# EXERCISE GOAL
Could you return every record below word for word, leaving out the pictures?

(Content revision data)
◆ ◆ ◆ ◆ ◆ ◆ ◆

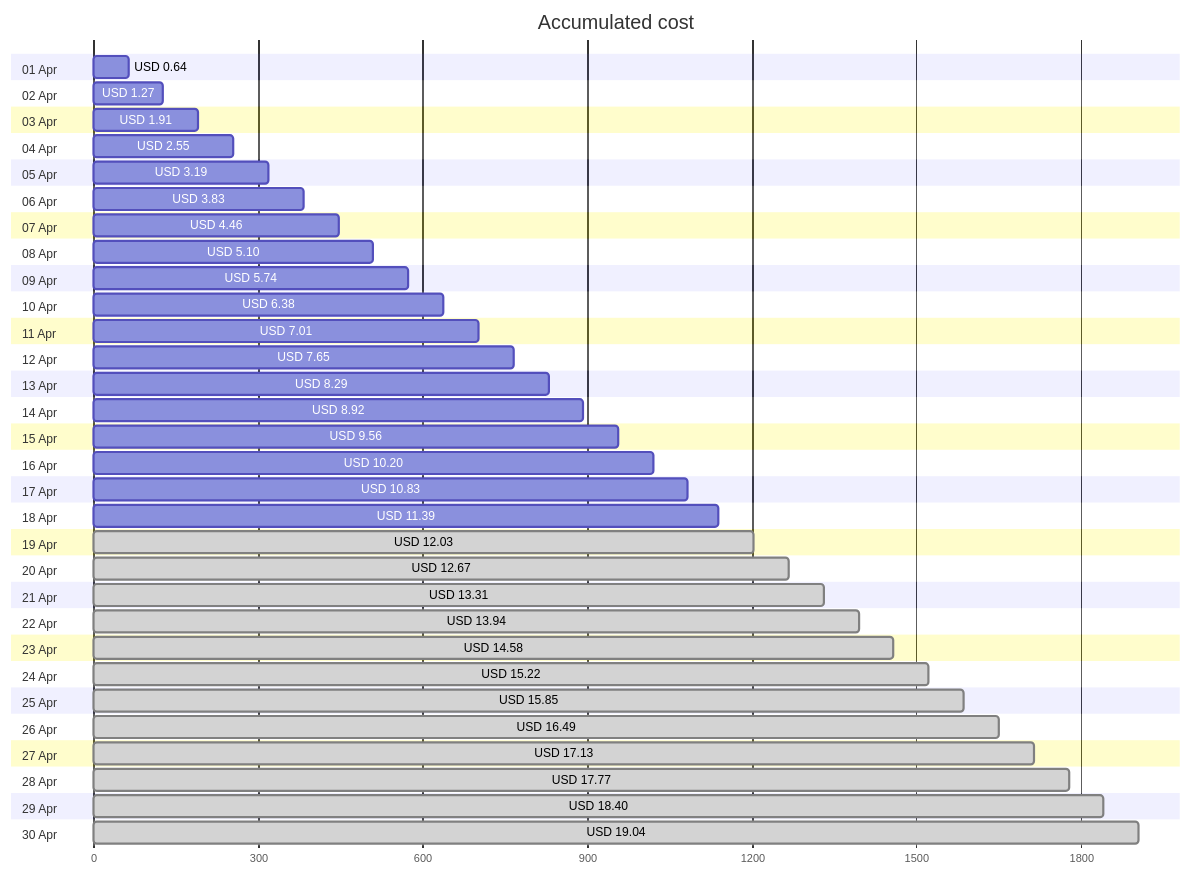
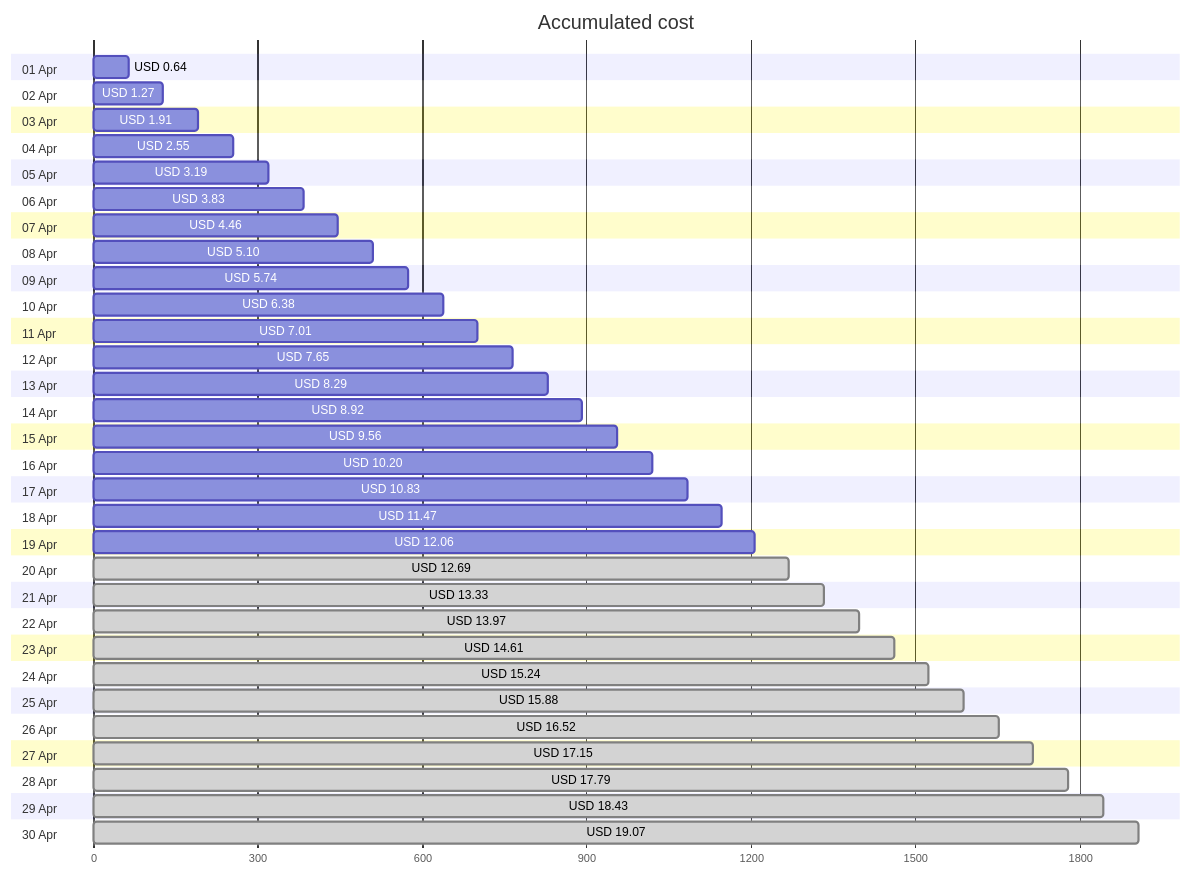
One commit to jpfulton/azure-personal-reports changed the first of 4 diagrams in cost-reports/accumulated-cost.md. Above: the diagram before and after it, drawn with Mermaid. The commit also changed other lines of this file and 4 other files, not shown here.

````diff
--- a/cost-reports/accumulated-cost.md
+++ b/cost-reports/accumulated-cost.md
@@ -20,66 +20,66 @@
 ```mermaid
 gantt
    title Accumulated cost
    dateFormat  X
    axisFormat %s
    section 01 Apr
    USD 0.64 :0, 64
    section 02 Apr
    USD 1.27 :0, 127
    section 03 Apr
    USD 1.91 :0, 191
    section 04 Apr
    USD 2.55 :0, 255
    section 05 Apr
    USD 3.19 :0, 319
    section 06 Apr
    USD 3.83 :0, 383
    section 07 Apr
    USD 4.46 :0, 446
    section 08 Apr
    USD 5.10 :0, 510
    section 09 Apr
    USD 5.74 :0, 574
    section 10 Apr
    USD 6.38 :0, 638
    section 11 Apr
    USD 7.01 :0, 701
    section 12 Apr
    USD 7.65 :0, 765
    section 13 Apr
    USD 8.29 :0, 829
    section 14 Apr
    USD 8.92 :0, 892
    section 15 Apr
    USD 9.56 :0, 956
    section 16 Apr
    USD 10.20 :0, 1020
    section 17 Apr
    USD 10.83 :0, 1083
    section 18 Apr
-   USD 11.39 :0, 1139
+   USD 11.47 :0, 1147
    section 19 Apr
-   USD 12.03 : done, 0, 1203
+   USD 12.06 :0, 1206
    section 20 Apr
-   USD 12.67 : done, 0, 1267
+   USD 12.69 : done, 0, 1269
    section 21 Apr
-   USD 13.31 : done, 0, 1331
+   USD 13.33 : done, 0, 1333
    section 22 Apr
-   USD 13.94 : done, 0, 1394
+   USD 13.97 : done, 0, 1397
    section 23 Apr
-   USD 14.58 : done, 0, 1458
+   USD 14.61 : done, 0, 1461
    section 24 Apr
-   USD 15.22 : done, 0, 1522
+   USD 15.24 : done, 0, 1524
    section 25 Apr
-   USD 15.85 : done, 0, 1585
+   USD 15.88 : done, 0, 1588
    section 26 Apr
-   USD 16.49 : done, 0, 1649
+   USD 16.52 : done, 0, 1652
    section 27 Apr
-   USD 17.13 : done, 0, 1713
+   USD 17.15 : done, 0, 1715
    section 28 Apr
-   USD 17.77 : done, 0, 1777
+   USD 17.79 : done, 0, 1779
    section 29 Apr
-   USD 18.40 : done, 0, 1840
+   USD 18.43 : done, 0, 1843
    section 30 Apr
-   USD 19.04 : done, 0, 1904
+   USD 19.07 : done, 0, 1907
 ```
````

◆ ◆ ◆ ◆ ◆ ◆ ◆

# ANSWER BOX
One commit to jpfulton/azure-personal-reports changed the first of 4 diagrams in cost-reports/accumulated-cost.md. Above: the diagram before and after it, drawn with Mermaid. The commit also changed other lines of this file and 4 other files, not shown here.

````diff
--- a/cost-reports/accumulated-cost.md
+++ b/cost-reports/accumulated-cost.md
@@ -20,66 +20,66 @@
 ```mermaid
 gantt
    title Accumulated cost
    dateFormat  X
    axisFormat %s
    section 01 Apr
    USD 0.64 :0, 64
    section 02 Apr
    USD 1.27 :0, 127
    section 03 Apr
    USD 1.91 :0, 191
    section 04 Apr
    USD 2.55 :0, 255
    section 05 Apr
    USD 3.19 :0, 319
    section 06 Apr
    USD 3.83 :0, 383
    section 07 Apr
    USD 4.46 :0, 446
    section 08 Apr
    USD 5.10 :0, 510
    section 09 Apr
    USD 5.74 :0, 574
    section 10 Apr
    USD 6.38 :0, 638
    section 11 Apr
    USD 7.01 :0, 701
    section 12 Apr
    USD 7.65 :0, 765
    section 13 Apr
    USD 8.29 :0, 829
    section 14 Apr
    USD 8.92 :0, 892
    section 15 Apr
    USD 9.56 :0, 956
    section 16 Apr
    USD 10.20 :0, 1020
    section 17 Apr
    USD 10.83 :0, 1083
    section 18 Apr
-   USD 11.39 :0, 1139
+   USD 11.47 :0, 1147
    section 19 Apr
-   USD 12.03 : done, 0, 1203
+   USD 12.06 :0, 1206
    section 20 Apr
-   USD 12.67 : done, 0, 1267
+   USD 12.69 : done, 0, 1269
    section 21 Apr
-   USD 13.31 : done, 0, 1331
+   USD 13.33 : done, 0, 1333
    section 22 Apr
-   USD 13.94 : done, 0, 1394
+   USD 13.97 : done, 0, 1397
    section 23 Apr
-   USD 14.58 : done, 0, 1458
+   USD 14.61 : done, 0, 1461
    section 24 Apr
-   USD 15.22 : done, 0, 1522
+   USD 15.24 : done, 0, 1524
    section 25 Apr
-   USD 15.85 : done, 0, 1585
+   USD 15.88 : done, 0, 1588
    section 26 Apr
-   USD 16.49 : done, 0, 1649
+   USD 16.52 : done, 0, 1652
    section 27 Apr
-   USD 17.13 : done, 0, 1713
+   USD 17.15 : done, 0, 1715
    section 28 Apr
-   USD 17.77 : done, 0, 1777
+   USD 17.79 : done, 0, 1779
    section 29 Apr
-   USD 18.40 : done, 0, 1840
+   USD 18.43 : done, 0, 1843
    section 30 Apr
-   USD 19.04 : done, 0, 1904
+   USD 19.07 : done, 0, 1907
 ```
````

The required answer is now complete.